Each record that follows must be reproduced exactly.
┌─ Records for processing
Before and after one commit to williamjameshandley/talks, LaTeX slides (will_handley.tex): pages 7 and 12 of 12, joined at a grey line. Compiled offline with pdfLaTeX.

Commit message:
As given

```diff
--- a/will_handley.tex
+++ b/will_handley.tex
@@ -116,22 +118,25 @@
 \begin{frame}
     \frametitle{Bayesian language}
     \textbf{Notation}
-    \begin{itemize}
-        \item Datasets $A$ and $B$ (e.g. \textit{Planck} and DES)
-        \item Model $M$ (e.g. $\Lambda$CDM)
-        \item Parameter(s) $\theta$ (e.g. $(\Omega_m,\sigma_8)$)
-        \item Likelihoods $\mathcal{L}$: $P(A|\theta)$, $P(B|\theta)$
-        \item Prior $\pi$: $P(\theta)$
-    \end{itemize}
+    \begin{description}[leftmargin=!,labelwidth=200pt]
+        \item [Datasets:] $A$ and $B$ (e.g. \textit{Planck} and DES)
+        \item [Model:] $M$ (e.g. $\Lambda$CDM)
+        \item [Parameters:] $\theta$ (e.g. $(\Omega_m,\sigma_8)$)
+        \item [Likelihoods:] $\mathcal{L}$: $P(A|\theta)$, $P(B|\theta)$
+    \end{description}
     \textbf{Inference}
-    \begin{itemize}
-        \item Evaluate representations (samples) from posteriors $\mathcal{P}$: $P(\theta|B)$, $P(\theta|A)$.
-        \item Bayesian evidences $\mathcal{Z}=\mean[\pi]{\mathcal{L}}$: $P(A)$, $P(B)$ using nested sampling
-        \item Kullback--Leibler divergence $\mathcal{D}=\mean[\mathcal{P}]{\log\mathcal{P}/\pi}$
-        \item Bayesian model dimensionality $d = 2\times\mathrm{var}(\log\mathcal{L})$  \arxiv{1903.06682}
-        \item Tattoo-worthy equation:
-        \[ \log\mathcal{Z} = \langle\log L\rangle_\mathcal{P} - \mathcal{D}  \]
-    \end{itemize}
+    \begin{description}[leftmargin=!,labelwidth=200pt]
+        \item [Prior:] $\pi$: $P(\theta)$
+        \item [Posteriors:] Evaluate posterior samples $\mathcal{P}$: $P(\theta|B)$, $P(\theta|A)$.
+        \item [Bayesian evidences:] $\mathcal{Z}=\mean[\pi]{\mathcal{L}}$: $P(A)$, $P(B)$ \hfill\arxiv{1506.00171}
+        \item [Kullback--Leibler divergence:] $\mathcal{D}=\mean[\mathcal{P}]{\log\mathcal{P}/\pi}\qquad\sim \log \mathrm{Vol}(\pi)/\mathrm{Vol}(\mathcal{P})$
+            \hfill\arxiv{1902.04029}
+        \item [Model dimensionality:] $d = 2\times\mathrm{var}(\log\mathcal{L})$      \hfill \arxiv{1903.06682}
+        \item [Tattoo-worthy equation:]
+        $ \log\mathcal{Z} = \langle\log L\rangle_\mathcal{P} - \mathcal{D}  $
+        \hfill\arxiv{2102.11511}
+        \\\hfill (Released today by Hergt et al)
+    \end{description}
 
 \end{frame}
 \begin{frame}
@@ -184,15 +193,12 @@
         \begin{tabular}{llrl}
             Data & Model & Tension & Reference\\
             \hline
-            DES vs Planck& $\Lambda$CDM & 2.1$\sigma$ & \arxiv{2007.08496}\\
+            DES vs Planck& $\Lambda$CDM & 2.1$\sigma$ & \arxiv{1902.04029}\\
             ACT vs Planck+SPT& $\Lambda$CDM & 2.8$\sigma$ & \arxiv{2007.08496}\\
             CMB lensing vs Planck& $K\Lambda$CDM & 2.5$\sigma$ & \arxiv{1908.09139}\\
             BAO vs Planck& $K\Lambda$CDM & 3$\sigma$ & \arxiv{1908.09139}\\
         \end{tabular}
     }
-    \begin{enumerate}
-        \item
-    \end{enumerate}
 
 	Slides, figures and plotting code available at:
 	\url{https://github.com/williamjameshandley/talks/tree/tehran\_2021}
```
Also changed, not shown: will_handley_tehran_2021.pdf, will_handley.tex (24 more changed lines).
└─
## Completed exercise
Before and after one commit to williamjameshandley/talks, LaTeX slides (will_handley.tex): pages 7 and 12 of 12, joined at a grey line. Compiled offline with pdfLaTeX.

Commit message:
As given

```diff
--- a/will_handley.tex
+++ b/will_handley.tex
@@ -116,22 +118,25 @@
 \begin{frame}
     \frametitle{Bayesian language}
     \textbf{Notation}
-    \begin{itemize}
-        \item Datasets $A$ and $B$ (e.g. \textit{Planck} and DES)
-        \item Model $M$ (e.g. $\Lambda$CDM)
-        \item Parameter(s) $\theta$ (e.g. $(\Omega_m,\sigma_8)$)
-        \item Likelihoods $\mathcal{L}$: $P(A|\theta)$, $P(B|\theta)$
-        \item Prior $\pi$: $P(\theta)$
-    \end{itemize}
+    \begin{description}[leftmargin=!,labelwidth=200pt]
+        \item [Datasets:] $A$ and $B$ (e.g. \textit{Planck} and DES)
+        \item [Model:] $M$ (e.g. $\Lambda$CDM)
+        \item [Parameters:] $\theta$ (e.g. $(\Omega_m,\sigma_8)$)
+        \item [Likelihoods:] $\mathcal{L}$: $P(A|\theta)$, $P(B|\theta)$
+    \end{description}
     \textbf{Inference}
-    \begin{itemize}
-        \item Evaluate representations (samples) from posteriors $\mathcal{P}$: $P(\theta|B)$, $P(\theta|A)$.
-        \item Bayesian evidences $\mathcal{Z}=\mean[\pi]{\mathcal{L}}$: $P(A)$, $P(B)$ using nested sampling
-        \item Kullback--Leibler divergence $\mathcal{D}=\mean[\mathcal{P}]{\log\mathcal{P}/\pi}$
-        \item Bayesian model dimensionality $d = 2\times\mathrm{var}(\log\mathcal{L})$  \arxiv{1903.06682}
-        \item Tattoo-worthy equation:
-        \[ \log\mathcal{Z} = \langle\log L\rangle_\mathcal{P} - \mathcal{D}  \]
-    \end{itemize}
+    \begin{description}[leftmargin=!,labelwidth=200pt]
+        \item [Prior:] $\pi$: $P(\theta)$
+        \item [Posteriors:] Evaluate posterior samples $\mathcal{P}$: $P(\theta|B)$, $P(\theta|A)$.
+        \item [Bayesian evidences:] $\mathcal{Z}=\mean[\pi]{\mathcal{L}}$: $P(A)$, $P(B)$ \hfill\arxiv{1506.00171}
+        \item [Kullback--Leibler divergence:] $\mathcal{D}=\mean[\mathcal{P}]{\log\mathcal{P}/\pi}\qquad\sim \log \mathrm{Vol}(\pi)/\mathrm{Vol}(\mathcal{P})$
+            \hfill\arxiv{1902.04029}
+        \item [Model dimensionality:] $d = 2\times\mathrm{var}(\log\mathcal{L})$      \hfill \arxiv{1903.06682}
+        \item [Tattoo-worthy equation:]
+        $ \log\mathcal{Z} = \langle\log L\rangle_\mathcal{P} - \mathcal{D}  $
+        \hfill\arxiv{2102.11511}
+        \\\hfill (Released today by Hergt et al)
+    \end{description}
 
 \end{frame}
 \begin{frame}
@@ -184,15 +193,12 @@
         \begin{tabular}{llrl}
             Data & Model & Tension & Reference\\
             \hline
-            DES vs Planck& $\Lambda$CDM & 2.1$\sigma$ & \arxiv{2007.08496}\\
+            DES vs Planck& $\Lambda$CDM & 2.1$\sigma$ & \arxiv{1902.04029}\\
             ACT vs Planck+SPT& $\Lambda$CDM & 2.8$\sigma$ & \arxiv{2007.08496}\\
             CMB lensing vs Planck& $K\Lambda$CDM & 2.5$\sigma$ & \arxiv{1908.09139}\\
             BAO vs Planck& $K\Lambda$CDM & 3$\sigma$ & \arxiv{1908.09139}\\
         \end{tabular}
     }
-    \begin{enumerate}
-        \item
-    \end{enumerate}
 
 	Slides, figures and plotting code available at:
 	\url{https://github.com/williamjameshandley/talks/tree/tehran\_2021}
```
Also changed, not shown: will_handley_tehran_2021.pdf, will_handley.tex (24 more changed lines).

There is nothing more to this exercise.